In a forthcoming book, New York Law School Professor Nadine Strossen returns to a topic she explored 27 years ago in an insightful Duke Law Journal article titled “Regulating Racist Speech on Campus: A Modest Proposal?” This spring, Oxford University Press will publish her latest book: Hate: Why We Should Resist it With Free Speech, Not Censorship. (This book is part of the “Inalienable Rights” Series, of which University of Chicago Law Professor Geoffrey Stone is editor.)
→ Dedication: The book is dedicated to “Norman Dorsen and Aryeh Neier, key leaders of the ACLU during the Skokie controversy, inspiring human rights champions, and revered mentors.”
I read an advance version of the manuscript and will say this: Strossen has accomplished something remarkable in this slim book — she has ventured into a complex and heavily examined field and produced a book that is original, insightful, and clear-headed. My guess: this book will become the go-to work in the field.
Abstract: One of Donald Trump’s signal successes in the 2016 election campaign was his unrelenting attack on ‘political correctness.’ While the phenomenon of political correctness is certainly very polarizing, it is also a capacious and somewhat amorphous concept. At root, though, it centers on speech and expression-the idea that since certain words and arguments are hurtful to those less powerful, they should therefore be viewed with suspicion and even opprobrium.

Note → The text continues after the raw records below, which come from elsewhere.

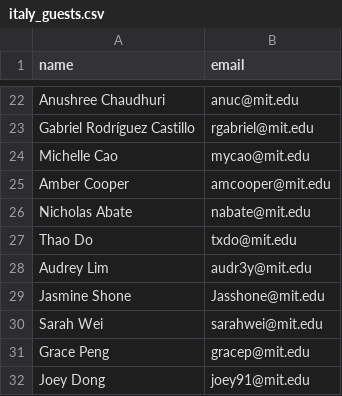
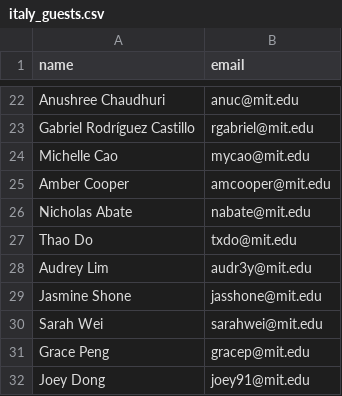
Before and after one commit to gilfordting/mince-lottery, a CSV file: history/guests/italy_guests.csv, drawn as a sheet; only a part is shown, gaps mark what is left out.

```diff
--- a/history/guests/italy_guests.csv
+++ b/history/guests/italy_guests.csv
@@ -28,3 +28,3 @@ Thao Do,txdo@mit.edu
 Audrey Lim,audr3y@mit.edu
-Jasmine Shone,Jasshone@mit.edu
+Jasmine Shone,jasshone@mit.edu
 Sarah Wei,sarahwei@mit.edu
```
Also changed, not shown: history/guests/garden_guests.csv, history/guests/lny_guests.csv, 3 other files.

As the eminent scholar and activist Nadine Strossen shows, this is not a new idea. Long before anyone had heard of political correctness, the term ‘hate speech’ was in broad circulation. Indeed many of the controversies swirling around alleged political correctness are really claims and counterclaims about hate speech. Some say that Black Lives Matter engages in hate speech against cops. Some say evangelicals engage in hate speech against the LGBT community. The list of aggrieved populations is long, which begs a question: when is speech truly ‘hate speech’ or, alternatively, simply a cherished right protected by the Constitution?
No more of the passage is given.